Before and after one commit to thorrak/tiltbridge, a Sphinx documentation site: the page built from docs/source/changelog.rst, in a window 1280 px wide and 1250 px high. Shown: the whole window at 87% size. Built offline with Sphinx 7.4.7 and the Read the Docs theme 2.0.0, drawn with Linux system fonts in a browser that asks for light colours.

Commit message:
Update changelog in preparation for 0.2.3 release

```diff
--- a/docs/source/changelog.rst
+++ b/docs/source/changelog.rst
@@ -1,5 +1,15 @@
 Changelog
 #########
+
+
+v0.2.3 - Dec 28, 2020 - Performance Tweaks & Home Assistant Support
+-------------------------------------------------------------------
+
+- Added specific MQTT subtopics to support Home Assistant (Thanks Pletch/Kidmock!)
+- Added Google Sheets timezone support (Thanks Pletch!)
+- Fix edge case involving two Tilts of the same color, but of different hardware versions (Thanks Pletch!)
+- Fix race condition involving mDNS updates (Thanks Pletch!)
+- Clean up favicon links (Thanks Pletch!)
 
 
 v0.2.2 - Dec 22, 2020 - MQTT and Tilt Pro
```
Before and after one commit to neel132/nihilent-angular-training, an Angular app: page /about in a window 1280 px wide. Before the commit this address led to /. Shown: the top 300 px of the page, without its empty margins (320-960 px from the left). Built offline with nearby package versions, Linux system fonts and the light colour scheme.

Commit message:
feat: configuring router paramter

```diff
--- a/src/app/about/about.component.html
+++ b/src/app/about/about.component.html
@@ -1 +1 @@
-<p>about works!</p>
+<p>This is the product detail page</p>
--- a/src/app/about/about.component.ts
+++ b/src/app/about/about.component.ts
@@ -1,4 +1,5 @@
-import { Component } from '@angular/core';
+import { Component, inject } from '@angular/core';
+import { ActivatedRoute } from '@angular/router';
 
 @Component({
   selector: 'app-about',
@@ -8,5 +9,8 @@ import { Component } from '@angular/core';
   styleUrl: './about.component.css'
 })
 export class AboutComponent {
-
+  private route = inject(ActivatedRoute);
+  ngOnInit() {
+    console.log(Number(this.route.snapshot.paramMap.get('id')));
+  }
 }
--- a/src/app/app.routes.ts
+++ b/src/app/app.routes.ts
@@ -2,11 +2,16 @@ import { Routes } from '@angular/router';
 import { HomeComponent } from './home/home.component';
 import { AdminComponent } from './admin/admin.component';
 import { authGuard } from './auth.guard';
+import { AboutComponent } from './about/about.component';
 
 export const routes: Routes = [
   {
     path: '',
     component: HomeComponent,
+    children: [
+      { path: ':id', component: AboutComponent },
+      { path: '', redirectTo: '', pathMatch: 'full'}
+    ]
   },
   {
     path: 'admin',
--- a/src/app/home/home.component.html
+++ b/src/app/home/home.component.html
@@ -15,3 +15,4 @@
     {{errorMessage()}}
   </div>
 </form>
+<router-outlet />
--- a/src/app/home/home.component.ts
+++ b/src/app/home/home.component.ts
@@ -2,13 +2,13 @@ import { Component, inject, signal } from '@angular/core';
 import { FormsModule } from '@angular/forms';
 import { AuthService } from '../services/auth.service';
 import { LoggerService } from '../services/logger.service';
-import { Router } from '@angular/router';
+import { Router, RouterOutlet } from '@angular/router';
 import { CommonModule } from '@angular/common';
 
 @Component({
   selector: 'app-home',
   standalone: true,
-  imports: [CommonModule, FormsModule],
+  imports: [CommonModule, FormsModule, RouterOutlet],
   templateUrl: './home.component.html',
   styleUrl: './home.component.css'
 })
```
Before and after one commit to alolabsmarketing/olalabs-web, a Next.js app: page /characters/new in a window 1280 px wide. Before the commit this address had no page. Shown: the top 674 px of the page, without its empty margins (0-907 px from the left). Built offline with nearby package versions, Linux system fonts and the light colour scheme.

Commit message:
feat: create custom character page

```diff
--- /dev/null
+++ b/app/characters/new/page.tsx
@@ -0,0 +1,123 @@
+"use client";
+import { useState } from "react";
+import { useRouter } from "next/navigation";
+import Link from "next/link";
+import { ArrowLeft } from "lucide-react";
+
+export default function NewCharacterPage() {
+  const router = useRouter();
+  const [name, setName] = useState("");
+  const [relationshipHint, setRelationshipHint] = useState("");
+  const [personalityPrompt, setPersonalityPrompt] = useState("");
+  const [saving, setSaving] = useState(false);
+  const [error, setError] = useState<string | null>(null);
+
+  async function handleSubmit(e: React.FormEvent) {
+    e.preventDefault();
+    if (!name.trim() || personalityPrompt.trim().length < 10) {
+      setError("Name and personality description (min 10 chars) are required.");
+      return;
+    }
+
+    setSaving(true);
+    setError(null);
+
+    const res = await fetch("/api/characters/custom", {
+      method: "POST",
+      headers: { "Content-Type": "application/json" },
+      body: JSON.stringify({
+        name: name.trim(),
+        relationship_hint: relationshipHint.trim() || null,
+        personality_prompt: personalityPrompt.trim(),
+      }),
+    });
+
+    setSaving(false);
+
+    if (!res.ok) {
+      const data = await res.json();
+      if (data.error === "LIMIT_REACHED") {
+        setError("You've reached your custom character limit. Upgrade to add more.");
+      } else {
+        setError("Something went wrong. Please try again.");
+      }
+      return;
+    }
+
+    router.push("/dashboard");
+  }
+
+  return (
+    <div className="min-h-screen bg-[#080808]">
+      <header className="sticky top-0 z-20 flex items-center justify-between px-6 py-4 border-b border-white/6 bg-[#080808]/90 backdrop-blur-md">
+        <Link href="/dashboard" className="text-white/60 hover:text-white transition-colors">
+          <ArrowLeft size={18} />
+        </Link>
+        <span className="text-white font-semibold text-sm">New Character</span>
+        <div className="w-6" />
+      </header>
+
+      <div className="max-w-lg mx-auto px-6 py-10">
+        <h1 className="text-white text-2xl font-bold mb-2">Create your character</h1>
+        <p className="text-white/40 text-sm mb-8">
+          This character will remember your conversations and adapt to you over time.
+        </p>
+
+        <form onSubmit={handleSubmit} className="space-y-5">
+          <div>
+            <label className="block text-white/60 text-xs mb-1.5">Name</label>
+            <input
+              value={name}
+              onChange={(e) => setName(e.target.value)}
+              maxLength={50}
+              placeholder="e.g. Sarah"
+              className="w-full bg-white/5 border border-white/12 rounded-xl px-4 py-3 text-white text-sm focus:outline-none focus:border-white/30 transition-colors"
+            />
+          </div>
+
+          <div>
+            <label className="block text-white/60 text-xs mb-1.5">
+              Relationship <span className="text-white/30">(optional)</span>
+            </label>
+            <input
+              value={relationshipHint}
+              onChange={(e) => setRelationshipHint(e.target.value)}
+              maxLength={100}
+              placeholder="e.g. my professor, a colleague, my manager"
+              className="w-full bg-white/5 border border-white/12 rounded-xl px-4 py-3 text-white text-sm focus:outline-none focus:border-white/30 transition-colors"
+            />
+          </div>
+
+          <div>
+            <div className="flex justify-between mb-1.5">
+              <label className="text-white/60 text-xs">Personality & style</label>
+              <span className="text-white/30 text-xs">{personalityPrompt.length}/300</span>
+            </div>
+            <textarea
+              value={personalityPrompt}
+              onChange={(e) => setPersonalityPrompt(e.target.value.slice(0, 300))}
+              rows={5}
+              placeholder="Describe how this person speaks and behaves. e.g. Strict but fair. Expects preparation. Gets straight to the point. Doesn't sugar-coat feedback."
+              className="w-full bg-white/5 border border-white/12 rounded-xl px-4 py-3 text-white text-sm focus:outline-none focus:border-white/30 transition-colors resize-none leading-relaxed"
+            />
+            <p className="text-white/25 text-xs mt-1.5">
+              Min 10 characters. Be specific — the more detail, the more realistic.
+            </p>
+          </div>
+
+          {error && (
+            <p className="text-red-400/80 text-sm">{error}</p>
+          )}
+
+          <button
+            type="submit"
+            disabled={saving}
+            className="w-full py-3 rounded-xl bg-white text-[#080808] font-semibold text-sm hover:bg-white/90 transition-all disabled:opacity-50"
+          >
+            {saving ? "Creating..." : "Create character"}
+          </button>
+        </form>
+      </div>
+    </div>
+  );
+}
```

WHAT TO WORK ON → Filter the listing above down to the lines that contain the word "angular".

ANSWER BELOW →
Before and after one commit to neel132/nihilent-angular-training, an Angular app: page /about in a window 1280 px wide. Before the commit this address led to /. Shown: the top 300 px of the page, without its empty margins (320-960 px from the left). Built offline with nearby package versions, Linux system fonts and the light colour scheme.
-import { Component } from '@angular/core';
+import { Component, inject } from '@angular/core';
+import { ActivatedRoute } from '@angular/router';
@@ -8,5 +9,8 @@ import { Component } from '@angular/core';
@@ -2,11 +2,16 @@ import { Routes } from '@angular/router';
@@ -2,13 +2,13 @@ import { Component, inject, signal } from '@angular/core';
 import { FormsModule } from '@angular/forms';
-import { Router } from '@angular/router';
+import { Router, RouterOutlet } from '@angular/router';
 import { CommonModule } from '@angular/common';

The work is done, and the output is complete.